Obama has hinted that he opposes prosecuting such offenders but civil rights campaigners believe that some form of accountability is essential to prevent a repeat of the excesses of the “war on terror”.
Closing Guantánamo will help to burnish Obama’s already glowing image among US allies, who are eager for a return to multilateralism after the end of the Bush years. Obama’s foreign policy and national security team is dominated by conservatives and centrists, led by Hillary Clinton as secretary of state, Jim Jones as national security adviser and Bob Gates, who is staying on as defence secretary.
OBAMA HAS PROMISED a rebirth of diplomacy, offering to talk directly to the leaders of Iran, Venezuela and Cuba and to restore Washington’s support for the United Nations. During the campaign, he threatened to ramp up the US-led military campaign in Afghanistan as American forces withdraw from Iraq.
In recent weeks, however, some of Obama’s advisers have suggested a different approach in Afghanistan that would seek to decouple the Taliban from al-Qaeda, perhaps as a prelude to a settlement with the Taliban and a withdrawal of US forces. Obama has retreated from his earlier rhetoric about the necessity of capturing and killing Osama bin Laden, declaring last week that it was enough for the al-Qaeda leader to be contained.
The new president has promised to make the Israeli-Palestinian conflict a priority but he has shown little sign of moving away from the Bush administration’s policy of boycotting and punishing Hamas while building up the security apparatus of Fatah in the West Bank.
Any softening of US support for Israeli government policy would be politically hazardous for Obama and could meet fierce resistance in Congress, where Democrats are often more supportive of the Israeli government than Republicans.

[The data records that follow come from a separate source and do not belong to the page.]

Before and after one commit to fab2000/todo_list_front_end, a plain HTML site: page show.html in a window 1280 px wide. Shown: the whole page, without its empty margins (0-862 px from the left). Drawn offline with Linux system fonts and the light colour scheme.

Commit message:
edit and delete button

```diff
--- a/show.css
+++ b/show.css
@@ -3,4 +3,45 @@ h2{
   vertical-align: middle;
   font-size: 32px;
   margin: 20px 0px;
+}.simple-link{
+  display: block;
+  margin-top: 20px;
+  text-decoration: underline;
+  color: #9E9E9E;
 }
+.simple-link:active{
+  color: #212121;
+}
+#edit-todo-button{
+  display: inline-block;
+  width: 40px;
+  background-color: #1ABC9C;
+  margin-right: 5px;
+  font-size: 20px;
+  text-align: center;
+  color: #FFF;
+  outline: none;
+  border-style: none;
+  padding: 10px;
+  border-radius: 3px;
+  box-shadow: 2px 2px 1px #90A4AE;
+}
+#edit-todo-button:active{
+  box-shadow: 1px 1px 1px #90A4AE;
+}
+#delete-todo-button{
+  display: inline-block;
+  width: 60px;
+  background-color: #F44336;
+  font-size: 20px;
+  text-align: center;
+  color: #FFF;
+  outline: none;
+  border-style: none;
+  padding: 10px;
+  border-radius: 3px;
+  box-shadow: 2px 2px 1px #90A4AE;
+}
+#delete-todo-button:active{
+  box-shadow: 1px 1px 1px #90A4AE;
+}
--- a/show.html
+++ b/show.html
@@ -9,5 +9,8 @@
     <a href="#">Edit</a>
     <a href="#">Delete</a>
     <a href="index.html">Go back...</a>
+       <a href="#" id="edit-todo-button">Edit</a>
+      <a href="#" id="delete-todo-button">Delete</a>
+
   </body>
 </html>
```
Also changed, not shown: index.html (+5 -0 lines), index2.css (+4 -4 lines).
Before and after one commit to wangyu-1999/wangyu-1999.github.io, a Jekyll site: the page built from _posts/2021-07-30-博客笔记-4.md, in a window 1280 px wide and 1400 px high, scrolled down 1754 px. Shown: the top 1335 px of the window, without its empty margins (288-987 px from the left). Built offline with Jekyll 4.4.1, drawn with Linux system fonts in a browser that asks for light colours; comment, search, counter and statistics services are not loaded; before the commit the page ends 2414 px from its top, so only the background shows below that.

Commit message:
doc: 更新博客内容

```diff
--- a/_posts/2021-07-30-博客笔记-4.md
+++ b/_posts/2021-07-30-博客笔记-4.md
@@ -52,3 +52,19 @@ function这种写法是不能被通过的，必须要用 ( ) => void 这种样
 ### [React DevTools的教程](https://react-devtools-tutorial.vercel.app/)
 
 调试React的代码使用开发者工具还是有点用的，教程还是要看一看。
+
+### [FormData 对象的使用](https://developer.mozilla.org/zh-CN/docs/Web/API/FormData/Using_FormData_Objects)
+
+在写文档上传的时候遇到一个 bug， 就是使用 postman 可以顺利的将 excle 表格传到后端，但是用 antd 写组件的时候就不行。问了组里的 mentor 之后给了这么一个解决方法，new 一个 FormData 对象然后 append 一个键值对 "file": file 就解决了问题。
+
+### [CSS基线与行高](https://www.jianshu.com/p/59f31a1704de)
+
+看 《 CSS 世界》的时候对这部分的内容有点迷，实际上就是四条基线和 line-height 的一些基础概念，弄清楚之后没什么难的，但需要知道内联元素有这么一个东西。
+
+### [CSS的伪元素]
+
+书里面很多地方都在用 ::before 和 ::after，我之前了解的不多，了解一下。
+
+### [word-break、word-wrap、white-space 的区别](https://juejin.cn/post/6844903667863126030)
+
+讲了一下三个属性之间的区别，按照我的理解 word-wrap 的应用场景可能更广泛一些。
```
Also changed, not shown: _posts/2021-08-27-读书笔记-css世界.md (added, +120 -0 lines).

In both foreign and domestic policy, the danger for Obama may lie more in being too timid than in making a radical break with the era of conservative dominance in Washington that started in 1980. His direct, personal appeal to the American people and his vast network of supporters and volunteers offer Obama a greater opportunity than his predecessors to face down established interests and the inertia that often grips Washington.
In recent days, progressives have been recalling Franklin D Roosevelt’s remark to union leaders after his election in 1932 when they urged him to take radical steps towards economic justice.
“I agree with you,” Roosevelt told them.
“I want to do it, now make me do it.”